A powerful cyclone has pummelled the north-east Australian coast, causing major damage, torrential rain and power cuts to tens of thousands of homes.
Cyclone Debbie made landfall between Bowen and Airlie Beach in Queensland as a category four storm, whipping gusts of up to 263km/h (163mph).
It is moving inland as a category two storm but could cause damage for hours yet.
Prime Minister Malcolm Turnbull said he was aware of one death so far.
Activating a disaster response plan, he stressed the picture could develop when emergency crews were able to assess the damage.
«Conditions have deteriorated rapidly,» he told parliament. «Take care and stay safe. Be prepared to shelter in place until Wednesday.»
Defence force helicopters and naval vessels would be sent to Queensland with aid, he added.
He said the Australian government would be urging insurance companies to be «compassionate» and supportive of people who have claims to make following the cyclone.
‘Battering ram effect’
The extent of Cyclone Debbie’s devastation, which has a 50km-diameter eye wall, may not be known for some time, the authorities said.
Queensland Police Commissioner Ian Stewart said the storm’s slow speed had created a «battering ram effect», adding: «We are going to get lots of reports of damage, and sadly I think we will also receive reports of injuries, if not death.»
Queensland Premier Annastacia Palaszczuk said assessing damage was difficult because communities had been cut off from power and phone reception.
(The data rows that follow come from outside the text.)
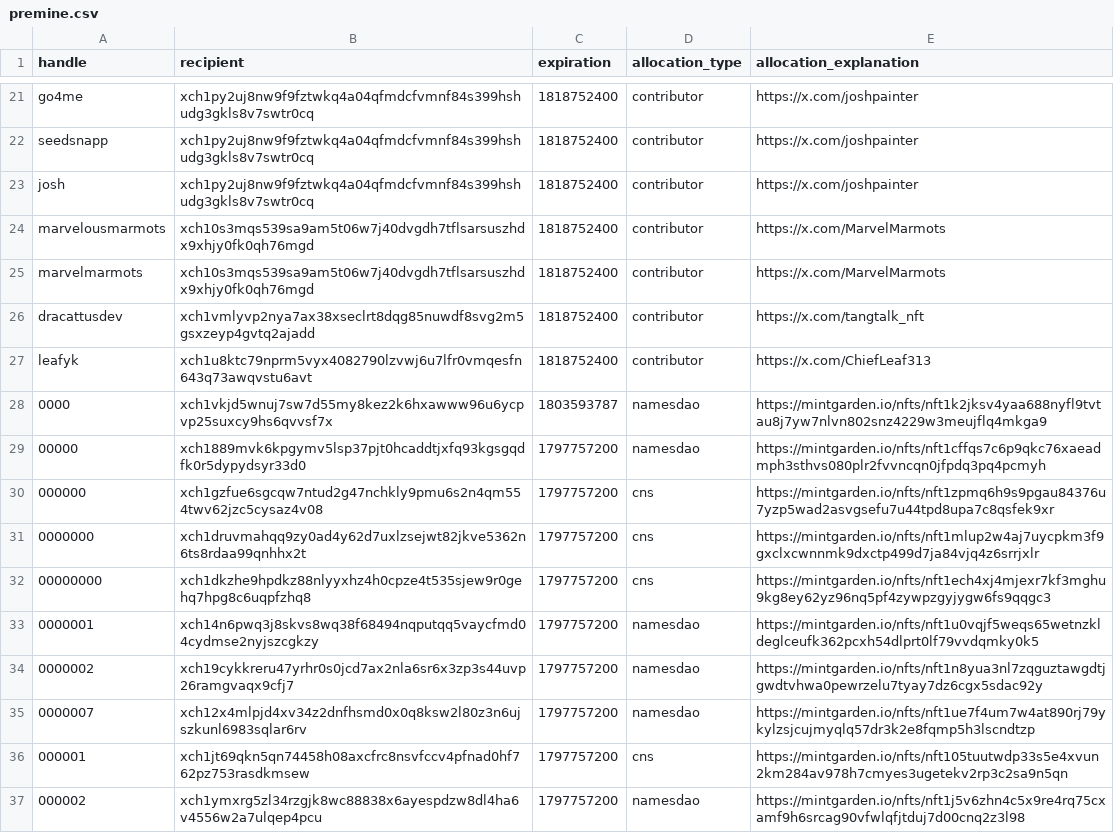
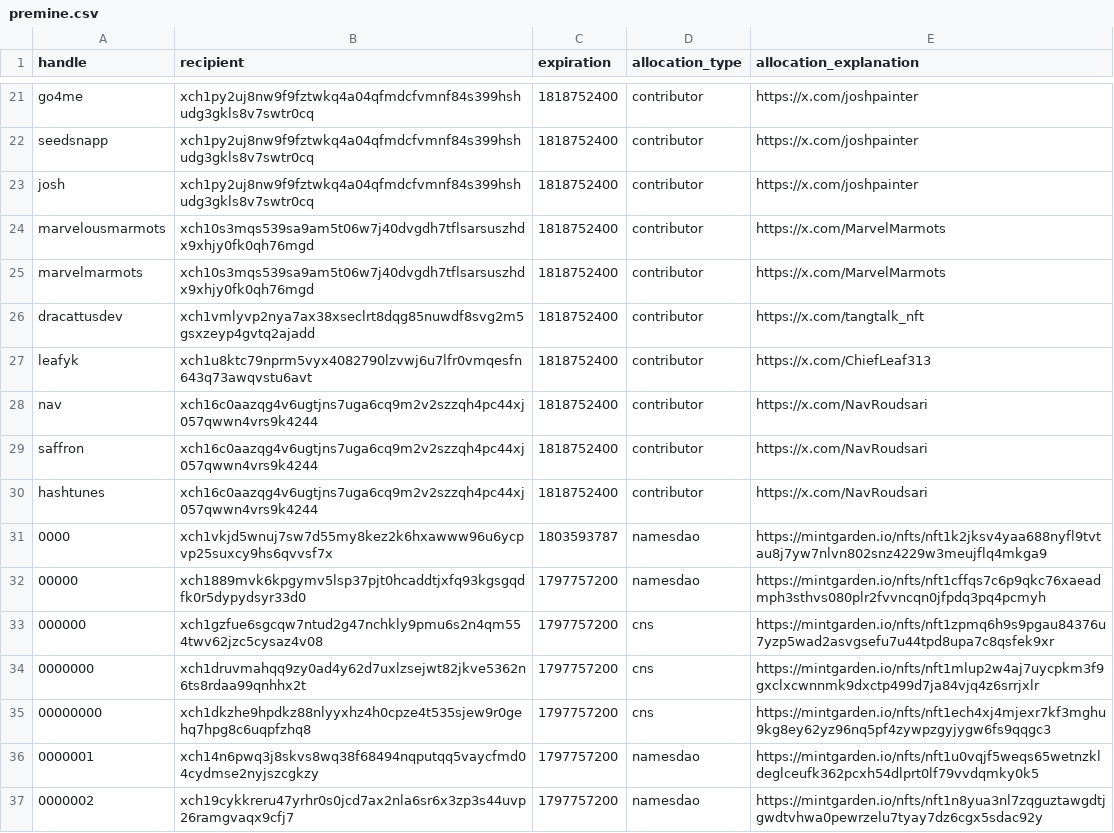
Before and after one commit to Yakuhito/nfts, a CSV file: premine.csv, drawn as a sheet; only a part is shown, gaps mark what is left out; the shorter side is filled out with more unchanged rows.

```diff
--- a/premine.csv
+++ b/premine.csv
@@ -27,2 +27,5 @@ dracattusdev,xch1vmlyvp2nya7ax38xseclrt8dqg85nuwdf8svg2m5gsxzeyp4gvtq2ajadd,1818
 leafyk,xch1u8ktc79nprm5vyx4082790lzvwj6u7lfr0vmqesfn643q73awqvstu6avt,1818752400,contributor,https://x.com/ChiefLeaf313
+nav,xch16c0aazqg4v6ugtjns7uga6cq9m2v2szzqh4pc44xj057qwwn4vrs9k4244,1818752400,contributor,https://x.com/NavRoudsari
+saffron,xch16c0aazqg4v6ugtjns7uga6cq9m2v2szzqh4pc44xj057qwwn4vrs9k4244,1818752400,contributor,https://x.com/NavRoudsari
+hashtunes,xch16c0aazqg4v6ugtjns7uga6cq9m2v2szzqh4pc44xj057qwwn4vrs9k4244,1818752400,contributor,https://x.com/NavRoudsari
 0000,xch1vkjd5wnuj7sw7d55my8kez2k6hxawww96u6ycpvp25suxcy9hs6qvvsf7x,1803593787,namesdao,https://mintgarden.io/nfts/nft1k2jksv4yaa688nyfl9tvtau8j7yw7nlvn802snz4229w3meujflq4mkga9
```
Also changed, not shown: contributor-premine.csv.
«Everyone is going to be in shock tomorrow, just to see the full impact of this cyclone,» she said. «I’m bracing myself for it.»
One man had been seriously injured in a wall collapse triggered by the storm in Proserpine, Mr Stewart said.
Electricity providers said it was not known when power would be restored to houses.
Officials warned people to stay indoors until it was safe to go outside.
The 1,500 residents of Collinsville inland were told to be aware the category two storm was heading for them.
«We’re going to see the impact of Cyclone Debbie for the next three to five days,» Ms Palaszczuk said.
She also condemned those people spotted surfing during the cyclone as «irresponsible» and «ridiculous».
More than 25,000 people were urged to evacuate their homes ahead of predictions the cyclone would be Queensland’s most damaging since 2011.
One person in the Whitsunday Islands compared the winds to «freight trains coming through left and right».
«The trees are going wild,» the man, identified only as Charlie, told the Australian Broadcasting Corp. «The place is just shaking continuously.»
Greg Williamson, the mayor of Mackay regional council, told the BBC: «We’ve had winds up to about 95km/h for the last 12 hours. We’ve had torrential rain…. but that’s what you get for living in a tropical paradise.»
He said the Whitsunday Islands, Proserpine and Bowen were «really getting lashed now at the moment».
More than 2,000 emergency workers are on standby but people have been warned crews will only respond when it is safe to do so.